*** Material for this exercise Section Begins ***
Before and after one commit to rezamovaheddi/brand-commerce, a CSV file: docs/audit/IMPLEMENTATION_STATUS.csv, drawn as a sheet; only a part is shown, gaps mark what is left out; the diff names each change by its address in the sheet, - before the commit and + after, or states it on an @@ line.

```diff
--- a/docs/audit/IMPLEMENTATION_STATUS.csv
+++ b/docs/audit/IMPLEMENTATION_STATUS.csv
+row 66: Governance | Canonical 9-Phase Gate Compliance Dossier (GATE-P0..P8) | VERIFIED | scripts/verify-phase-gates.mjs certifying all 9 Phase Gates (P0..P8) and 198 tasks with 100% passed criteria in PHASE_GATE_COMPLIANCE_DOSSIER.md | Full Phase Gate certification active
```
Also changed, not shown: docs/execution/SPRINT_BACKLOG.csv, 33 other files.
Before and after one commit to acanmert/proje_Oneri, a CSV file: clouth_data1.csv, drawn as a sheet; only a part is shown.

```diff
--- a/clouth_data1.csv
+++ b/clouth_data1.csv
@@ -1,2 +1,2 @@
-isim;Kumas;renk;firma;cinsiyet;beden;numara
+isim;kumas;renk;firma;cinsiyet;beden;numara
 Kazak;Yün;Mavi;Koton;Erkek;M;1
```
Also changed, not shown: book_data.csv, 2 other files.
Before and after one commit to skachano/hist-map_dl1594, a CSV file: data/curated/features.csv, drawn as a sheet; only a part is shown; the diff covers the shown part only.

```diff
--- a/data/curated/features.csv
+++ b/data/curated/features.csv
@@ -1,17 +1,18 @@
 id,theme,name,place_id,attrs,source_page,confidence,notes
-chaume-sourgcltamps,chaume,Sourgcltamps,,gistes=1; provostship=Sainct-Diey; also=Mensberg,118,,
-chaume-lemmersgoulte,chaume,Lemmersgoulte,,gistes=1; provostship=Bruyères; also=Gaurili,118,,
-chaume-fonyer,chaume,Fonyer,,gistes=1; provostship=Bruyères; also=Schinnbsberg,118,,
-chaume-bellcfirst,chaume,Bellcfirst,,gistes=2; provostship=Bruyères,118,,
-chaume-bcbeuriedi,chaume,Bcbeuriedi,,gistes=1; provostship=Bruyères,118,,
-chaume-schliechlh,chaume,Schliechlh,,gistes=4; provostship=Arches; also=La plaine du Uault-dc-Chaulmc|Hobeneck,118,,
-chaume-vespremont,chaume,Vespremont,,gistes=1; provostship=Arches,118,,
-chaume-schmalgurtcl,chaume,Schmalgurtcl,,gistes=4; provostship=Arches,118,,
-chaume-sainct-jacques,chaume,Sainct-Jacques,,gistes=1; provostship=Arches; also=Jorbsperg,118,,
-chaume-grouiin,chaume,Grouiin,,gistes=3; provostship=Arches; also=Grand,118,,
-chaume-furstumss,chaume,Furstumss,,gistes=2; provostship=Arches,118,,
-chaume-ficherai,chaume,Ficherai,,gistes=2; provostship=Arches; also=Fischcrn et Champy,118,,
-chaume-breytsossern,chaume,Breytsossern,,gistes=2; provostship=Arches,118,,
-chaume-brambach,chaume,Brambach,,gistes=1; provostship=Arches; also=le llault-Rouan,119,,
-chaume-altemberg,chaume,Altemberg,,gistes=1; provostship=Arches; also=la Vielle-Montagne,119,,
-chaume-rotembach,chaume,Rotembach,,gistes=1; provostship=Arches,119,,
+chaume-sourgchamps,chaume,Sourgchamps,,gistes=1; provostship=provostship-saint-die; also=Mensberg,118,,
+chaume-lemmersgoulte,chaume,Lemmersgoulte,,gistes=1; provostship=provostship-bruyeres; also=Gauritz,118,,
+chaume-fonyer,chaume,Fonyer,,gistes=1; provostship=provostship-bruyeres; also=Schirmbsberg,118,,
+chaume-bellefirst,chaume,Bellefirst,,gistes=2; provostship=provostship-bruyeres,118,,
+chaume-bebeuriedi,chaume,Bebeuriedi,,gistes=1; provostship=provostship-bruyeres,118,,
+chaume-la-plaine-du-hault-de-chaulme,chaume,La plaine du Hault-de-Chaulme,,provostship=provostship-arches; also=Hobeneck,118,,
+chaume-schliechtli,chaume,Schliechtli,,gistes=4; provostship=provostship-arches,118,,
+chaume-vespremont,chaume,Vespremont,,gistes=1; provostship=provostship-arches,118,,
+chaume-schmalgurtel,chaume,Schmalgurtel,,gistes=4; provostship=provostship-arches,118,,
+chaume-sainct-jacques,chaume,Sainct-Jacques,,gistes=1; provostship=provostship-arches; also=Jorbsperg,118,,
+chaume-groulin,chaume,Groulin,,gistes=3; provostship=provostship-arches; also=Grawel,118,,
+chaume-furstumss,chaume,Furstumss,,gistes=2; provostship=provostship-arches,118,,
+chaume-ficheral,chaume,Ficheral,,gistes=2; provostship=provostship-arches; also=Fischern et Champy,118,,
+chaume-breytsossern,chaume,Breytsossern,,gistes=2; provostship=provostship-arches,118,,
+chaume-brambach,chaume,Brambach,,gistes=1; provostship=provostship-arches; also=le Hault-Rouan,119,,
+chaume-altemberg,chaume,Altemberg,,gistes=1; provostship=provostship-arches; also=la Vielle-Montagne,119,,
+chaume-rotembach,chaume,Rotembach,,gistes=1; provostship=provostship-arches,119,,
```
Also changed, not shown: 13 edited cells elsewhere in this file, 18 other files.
*** Material for this exercise Section Ends ***
_Your goal_
Extract every line above containing the word "shown".

_Answer to this task_
Before and after one commit to rezamovaheddi/brand-commerce, a CSV file: docs/audit/IMPLEMENTATION_STATUS.csv, drawn as a sheet; only a part is shown, gaps mark what is left out; the diff names each change by its address in the sheet, - before the commit and + after, or states it on an @@ line.
Also changed, not shown: docs/execution/SPRINT_BACKLOG.csv, 33 other files.
Before and after one commit to acanmert/proje_Oneri, a CSV file: clouth_data1.csv, drawn as a sheet; only a part is shown.
Also changed, not shown: book_data.csv, 2 other files.
Before and after one commit to skachano/hist-map_dl1594, a CSV file: data/curated/features.csv, drawn as a sheet; only a part is shown; the diff covers the shown part only.
Also changed, not shown: 13 edited cells elsewhere in this file, 18 other files.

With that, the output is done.